Know everything about your equipment and using it: learn the parts of a surfboard and practice some techniques on land so that you can control your surfboard in the surf. Check the condition of your leash.
Paddling technique: how to balance on a surfboard while paddling. Find your proper positioning when you paddle the surfboard from a belly down position.
Standing up on a surfboard: proper technique, take off, drop, riding stance, arm position, how to stop the surfboard in a controlled manner, how to dismount off your surfboard and how to fall off safely which is usually landing flat on the water (parallel to the water).
Turning the surfboard: how to complete single and multiple turns on the face of the wave from a standing up position by using the rails of the surfboard. Learning the bottom turn.
Types of surf breaks: identify the types of surf breaks.
Identifying rideable waves and positioning to catch a wave in the best possible spot and time: learn to read a wave, learn to identify the peak, learn where to position yourself. Some parts of the wave are the peak, the face, the lip, the bottom, the back, the close out, the foam or white wash, the tube or barrel, the line, etc. Waves can be measured in feet or meters, and are usually measured from the back side.
Sitting on a surfboard: how to turn the board from a sitting position in order to position yourself to catch a wave. Balance on your surfboard from a sitting position.
Paddling out into the line-up: read the surf break, know where to paddle out into the lineup (past the breaking waves), practice techniques for getting through breaking waves like the turtle dive. Know where the entry channel is.
Surfing etiquette: be able to identify who has priority, learn the priority system for riding waves, understand what to do when you don’t have priority, learning how to keep yourself and others safe.
Being a smart surfer: know your limits and be able to recognize conditions and/or surf breaks that are or are not suitable for your ability level.
You will learn all of this initially with your surf instructor, but over time you should be able to keep learning to surf by yourself. Surfing is a great challenge and for sure one of the most difficult sports to learn, but the rewards are like no other when you catch a wave. And also the cool thing about surfing is that you can do it with your family members and loved ones. The other really cool thing about surfing is that when you go surf you also get some beach time to hang out and set up an umbrella and enjoy the sand and sea.

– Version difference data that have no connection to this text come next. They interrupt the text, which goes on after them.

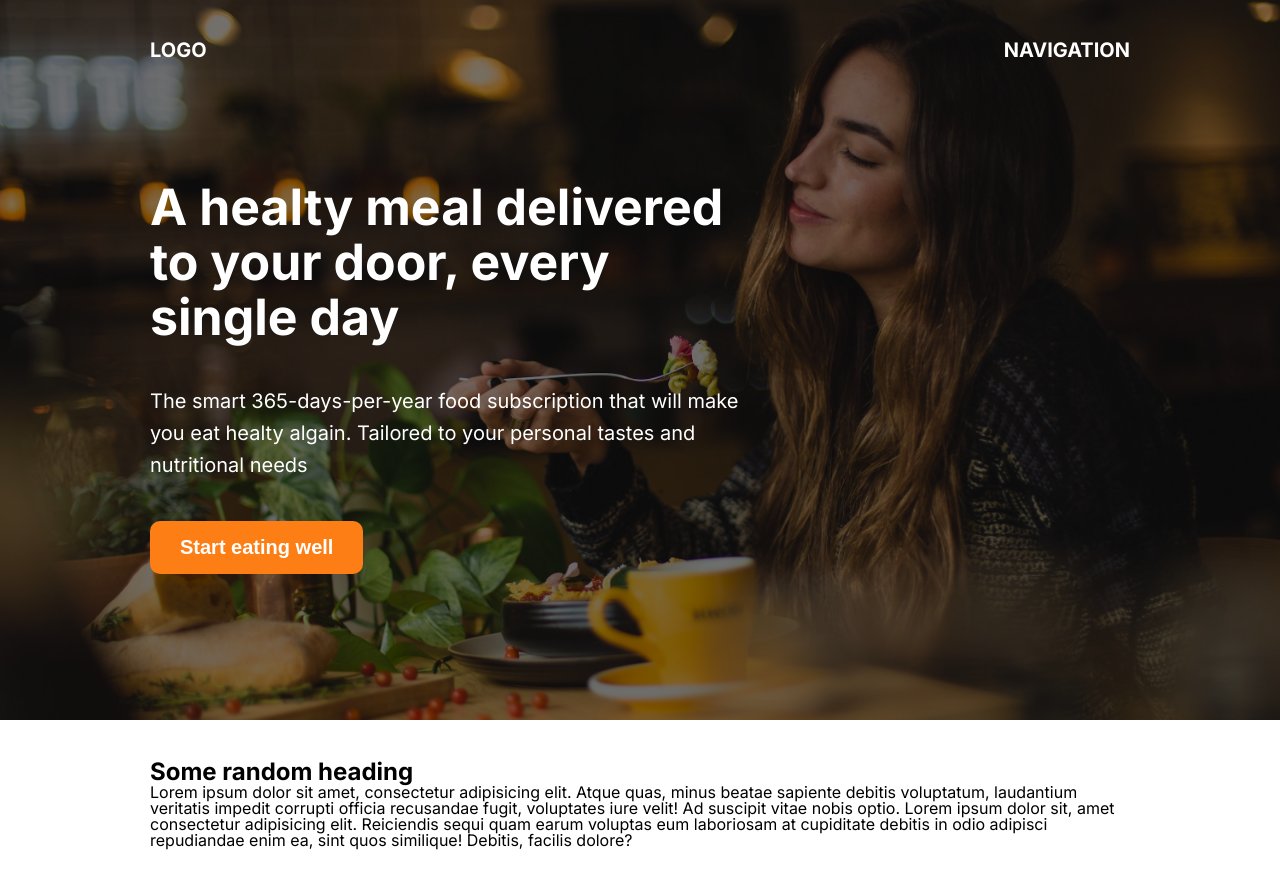
Repository: Ahmed123rezk123/06-Components
Page: hero.html
The author's editor kept a copy of each file at every save. The page is drawn from the files as they stood at one save, then again after the next save.
The browser window is 1280 px wide. The pictures show the whole page.

Above is the page before, as saved 2024-09-18 09:28:11.

### hero.html
<!DOCTYPE html>
<html lang="en">
  <head>
    <meta charset="UTF-8" />
    <meta name="viewport" content="width=device-width, initial-scale=1.0" />
    <link rel="preconnect" href="https://fonts.gstatic.com" />
    <link
      href="https://fonts.googleapis.com/css2?family=Inter:wght@400;500;700&display=swap"
      rel="stylesheet"
    />
    <style>
      * {
        margin: 0;
        padding: 0;
        box-sizing: border-box;
      }

      body {
        font-family: "Inter", sans-serif;
        /* color: #343a40;
        background-color: #f8f9fa; */
        line-height: 1;
      }
      header {
        position: relative;
        background-image: url(/hero.jpg);
        background-repeat: no-repeat;
        background-size: cover;
        height: 100vh;
      }
      header::after {
        content: "";
        position: absolute;
        width: 100%;
        height: 100%;
        background-color: rgba(0, 0, 0, 0.5);
        top: 0;
        left: 0;
      }
      .container {
        margin: 0 150px;
        padding: 40px 0;
      }
      nav {
        display: flex;
        justify-content: space-between;
        align-items: center;
      }
      nav div {
        color: #fff;
        font-size: 20px;
        font-weight: bold;
        text-transform: uppercase;
        z-index: 2;
      }
      .header-container {
        position: relative;
        margin-top: 40px;
        max-width: 600px;
        color: #fff;
        z-index: 3;
      }
      .header-container-inner h1 {
        font-size: 50px;
        line-height: 1.1;
        margin-bottom: 40px;
      }
      .header-container-inner p {
        line-height: 1.6;
        font-size: 20px;
        margin-bottom: 40px;
      }
      .btn {
        padding: 15px 30px;
        font-size: 20px;
        color: #fff;
        background-color: #fd7e14;
        cursor: pointer;
        border-radius: 10px;
        border: none;
        font-weight: bold;
        margin-bottom: 0;
      }
      section {
        padding-top: 50px;
      }
    </style>
    <title>Pagination</title>
  </head>
  <body>
    <header>
      <nav class="container">
        <div>logo</div>
        <div>NAVIGATION</div>
      </nav>
      <div class="header-container container">
        <div class="header-container-inner">
          <h1>A healty meal delivered to your door, every single day</h1>
          <p>
            The smart 365-days-per-year food subscription that will make you eat
            healty algain. Tailored to your personal tastes and nutritional
            needs
          </p>
          <button class="btn">Start eating well</button>
        </div>
      </div>
    </header>
    <section class="container">
      <h1>Some random heading</h1>
      <p>
        Lorem ipsum dolor sit amet, consectetur adipisicing elit. Atque quas,
        minus beatae sapiente debitis voluptatum, laudantium veritatis impedit
        corrupti officia recusandae fugit, voluptates iure velit! Ad suscipit
        vitae nobis optio. Lorem ipsum dolor sit, amet consectetur adipisicing
        elit. Reiciendis sequi quam earum voluptas eum laboriosam at cupiditate
        debitis in odio adipisci repudiandae enim ea, sint quos similique!
        Debitis, facilis dolore?
      </p>
    </section>
  </body>
</html>

After the next save:
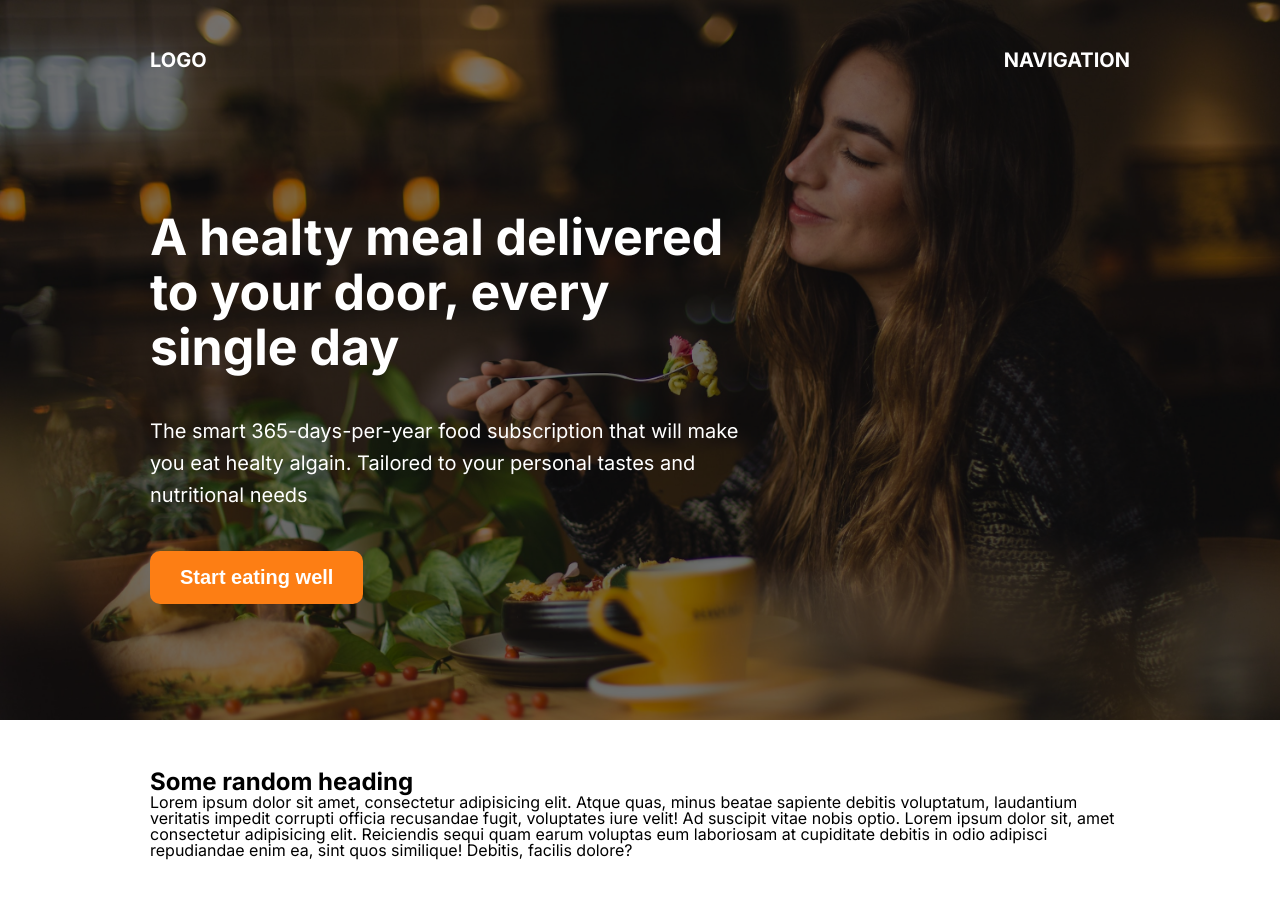
Saved 31 s later.
--- a/hero.html
+++ b/hero.html
@@ -39,7 +39,7 @@
       }
       .container {
         margin: 0 150px;
-        padding: 40px 0;
+        padding: 50px 0;
       }
       nav {
         display: flex;
@@ -81,9 +81,6 @@
         font-weight: bold;
         margin-bottom: 0;
       }
-      section {
-        padding-top: 50px;
-      }
     </style>
     <title>Pagination</title>
   </head>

Make this visit to Cabo perfect and unforgettable by starting to learn how to surf in this magical surf town! And to all the friendly surfers vacationing in our surf town, I wish you epic waves. Thanks for your time and thanks for visiting! And thank you Mike Doyle for your good vibes forever. Surf's up infinitely!